A Retirement can be both exciting and terrifying for some people, as it’s such a significant transition in one’s life. As you plan for your retirement, it’s important to consider any fears you have that may prevent you from retiring. Through working with my clients, I’ve found there are a few common fears. First, some who have spent so many years dedicated to their career may fear they’ll lose their identity. Often, lawyers, doctors, teachers and other professionals may wonder what their purpose is if they’re no longer serving others. This is where it’s essential to return to the first question here and identify how you can find meaning in your new schedule. Second, many worry they could run out of money. While it’s impossible to predict the exact amount of money you will need, a financial plan can provide a roadmap that gives you probabilities of how long your money can last. Working with an advisor to review different scenarios may offer you more confidence. Lastly, another common fear is high taxes. While there’s no avoiding Uncle Sam, there are legal ways to mitigate your tax burden and make the most of your earnings. Consult with a tax advisor to give you an idea of how much of your withdrawals you’ll take home versus paying in taxes.
How Will I Address the Issue of Long-Term Care?
While some expenses go down once you retire, others can increase, such as healthcare costs. On average, a couple both age 65 can expect to spend between $157,000 and $392,000 on healthcare costs alone throughout their retirement years — a 29% increase over the past 10 years. This estimate assumes enrollment in Medicare health coverage but doesn’t include the potential added expenses of a nursing home or long-term care that a retiree may require. Long-term care insurance covers the cost of services that include a variety of tasks you may need help with as you age. For the past 20 years that long-term care insurance has been available, cost was the most significant hurdle for most people. Today’s long-term care policies offer more flexibility and benefits than in the past, and there are now more options and affordable choices that are designed to fit almost any budget. The most well-known option is a standard long-term care insurance policy, where you pay a premium in exchange for the ability to receive benefits if you need them. This is a “use it or lose it” policy, so won’t receive any benefits or money back if you don’t end up needing longterm

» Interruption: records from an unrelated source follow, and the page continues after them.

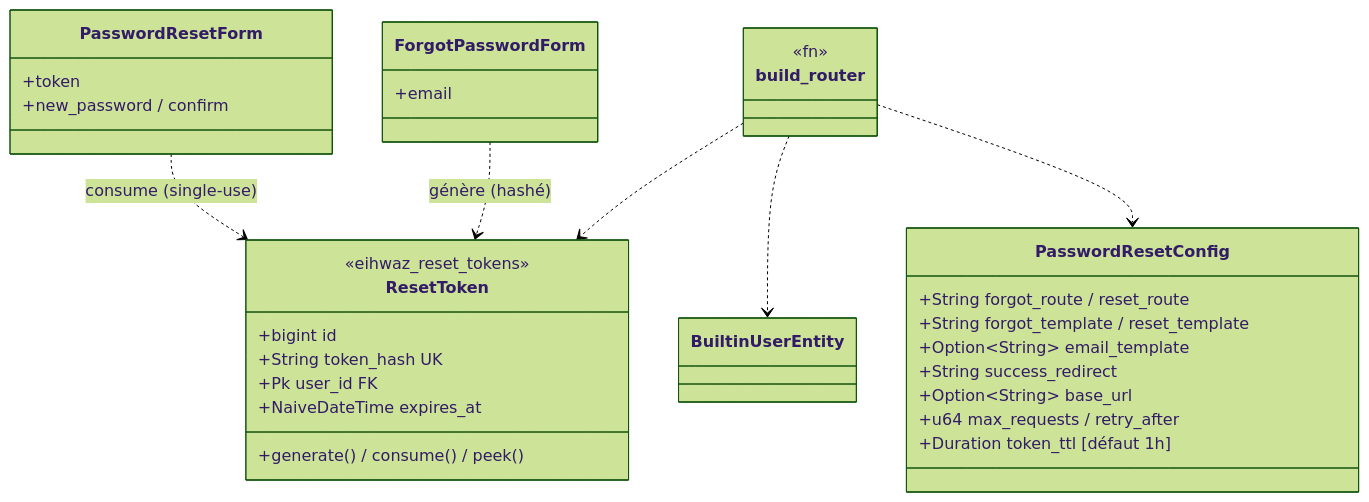
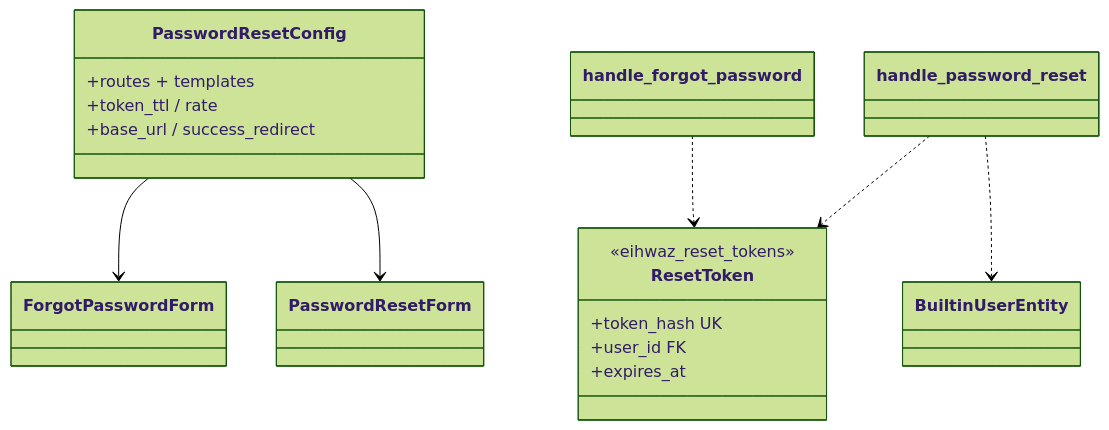
One commit to seb-alliot/runique changed the fifth of 6 diagrams in diagramme/uml/auth/authentification.md. Above: the diagram before and after it, drawn with Mermaid (forest theme). The commit also changed other lines of this file and 36 other files, not shown here.

````diff
--- a/diagramme/uml/auth/authentification.md
+++ b/diagramme/uml/auth/authentification.md
@@ -50,35 +137,23 @@
 ```mermaid
 classDiagram
     class PasswordResetConfig {
-        +String forgot_route / reset_route
-        +String forgot_template / reset_template
-        +Option~String~ email_template
-        +String success_redirect
-        +Option~String~ base_url
-        +u64 max_requests / retry_after
-        +Duration token_ttl [défaut 1h]
+        +routes + templates
+        +token_ttl / rate
+        +base_url / success_redirect
     }
-    class ForgotPasswordForm {
-        +email
-    }
-    class PasswordResetForm {
-        +token
-        +new_password / confirm
-    }
+    class ForgotPasswordForm
+    class PasswordResetForm
     class ResetToken {
         <<eihwaz_reset_tokens>>
-        +bigint id
-        +String token_hash UK
-        +Pk user_id FK
-        +NaiveDateTime expires_at
-        +generate() / consume() / peek()
+        +token_hash UK
+        +user_id FK
+        +expires_at
     }
-    class build_router {
-        <<fn>>
-    }
-    build_router ..> BuiltinUserEntity
-    build_router ..> PasswordResetConfig
-    build_router ..> ResetToken
-    ForgotPasswordForm ..> ResetToken : génère (hashé)
-    PasswordResetForm ..> ResetToken : consume (single-use)
+    class handle_forgot_password
+    class handle_password_reset
+    PasswordResetConfig --> ForgotPasswordForm
+    PasswordResetConfig --> PasswordResetForm
+    handle_forgot_password ..> ResetToken
+    handle_password_reset ..> ResetToken
+    handle_password_reset ..> BuiltinUserEntity
 ```
````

care. If you don’t like the idea of a “use it or lose it” policy, you may consider a hybrid product, such as buying a life insurance policy with a long-term care rider. With this type of policy, you invest in a standard cash value life insurance policy and select your long-term care coverage terms in the rider. If you end up requiring long-term care, there are available funds. If you don’t need long-term care or if you don’t spend the total benefits available, your beneficiaries receive a death benefit payout upon your death.